** TASK DIRECTIONS **
Each line in the entries below that holds the word "will" belongs in the answer.

** RAW DATA **
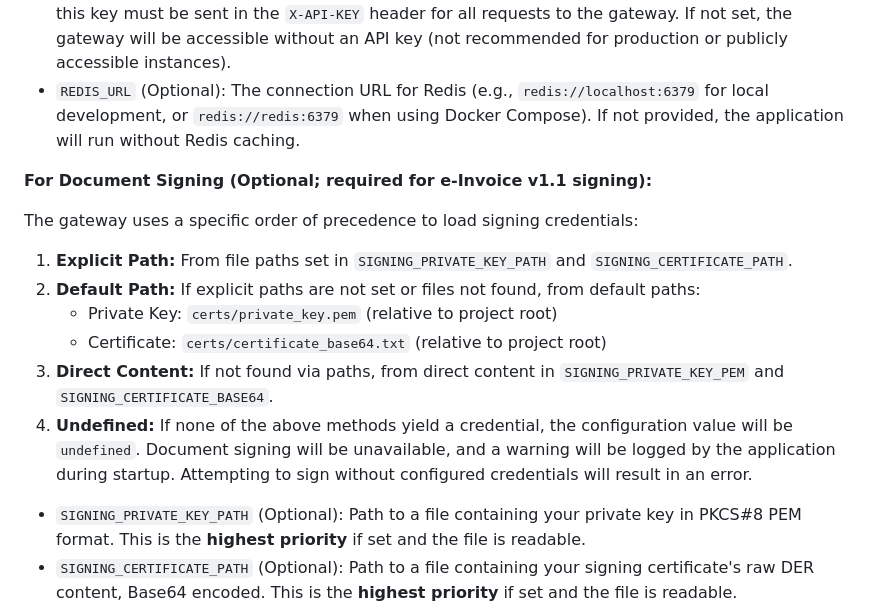
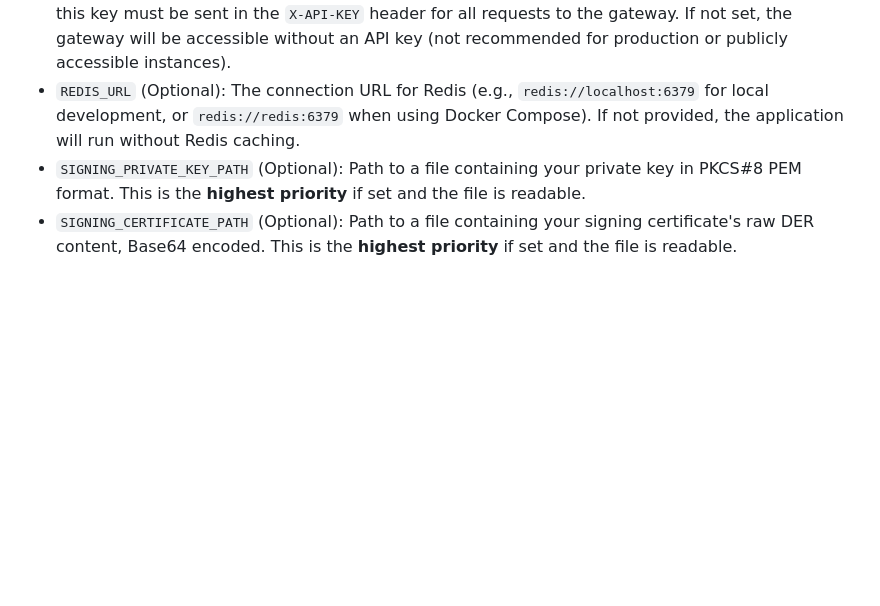
Before and after one commit to ibnunasir/myinvois-gateway, a Markdown page: README.md, the part around the change. GitHub-like rendering; blank space fills up the shorter version.

```diff
--- a/README.md
+++ b/README.md
@@ -43,17 +43,6 @@ This application requires the following environment variables:
 - `CLIENT_SECRET`: Your MyInvois Client Secret.
 - `GATEWAY_API_KEY` (Optional): An API key you can define to protect access to the gateway. If provided, this key must be sent in the `X-API-KEY` header for all requests to the gateway. If not set, the gateway will be accessible without an API key (not recommended for production or publicly accessible instances).
 - `REDIS_URL` (Optional): The connection URL for Redis (e.g., `redis://localhost:6379` for local development, or `redis://redis:6379` when using Docker Compose). If not provided, the application will run without Redis caching.
-
-**For Document Signing (Optional; required for e-Invoice v1.1 signing):**
-
-The gateway uses a specific order of precedence to load signing credentials:
-1.  **Explicit Path:** From file paths set in `SIGNING_PRIVATE_KEY_PATH` and `SIGNING_CERTIFICATE_PATH`.
-2.  **Default Path:** If explicit paths are not set or files not found, from default paths:
-    -   Private Key: `certs/private_key.pem` (relative to project root)
-    -   Certificate: `certs/certificate_base64.txt` (relative to project root)
-3.  **Direct Content:** If not found via paths, from direct content in `SIGNING_PRIVATE_KEY_PEM` and `SIGNING_CERTIFICATE_BASE64`.
-4.  **Undefined:** If none of the above methods yield a credential, the configuration value will be `undefined`. Document signing will be unavailable, and a warning will be logged by the application during startup. Attempting to sign without configured credentials will result in an error.
-
 - `SIGNING_PRIVATE_KEY_PATH` (Optional): Path to a file containing your private key in PKCS#8 PEM format. This is the **highest priority** if set and the file is readable.
 - `SIGNING_CERTIFICATE_PATH` (Optional): Path to a file containing your signing certificate's raw DER content, Base64 encoded. This is the **highest priority** if set and the file is readable.
 - `SIGNING_PRIVATE_KEY_PEM` (Optional): Your private key in PKCS#8 PEM format (as a string). Used if credentials are not successfully loaded via `SIGNING_PRIVATE_KEY_PATH` or the default path (`certs/private_key.pem`).
```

** RESPONSE TO THIS EXERCISE **
 - `GATEWAY_API_KEY` (Optional): An API key you can define to protect access to the gateway. If provided, this key must be sent in the `X-API-KEY` header for all requests to the gateway. If not set, the gateway will be accessible without an API key (not recommended for production or publicly accessible instances).
 - `REDIS_URL` (Optional): The connection URL for Redis (e.g., `redis://localhost:6379` for local development, or `redis://redis:6379` when using Docker Compose). If not provided, the application will run without Redis caching.
-4.  **Undefined:** If none of the above methods yield a credential, the configuration value will be `undefined`. Document signing will be unavailable, and a warning will be logged by the application during startup. Attempting to sign without configured credentials will result in an error.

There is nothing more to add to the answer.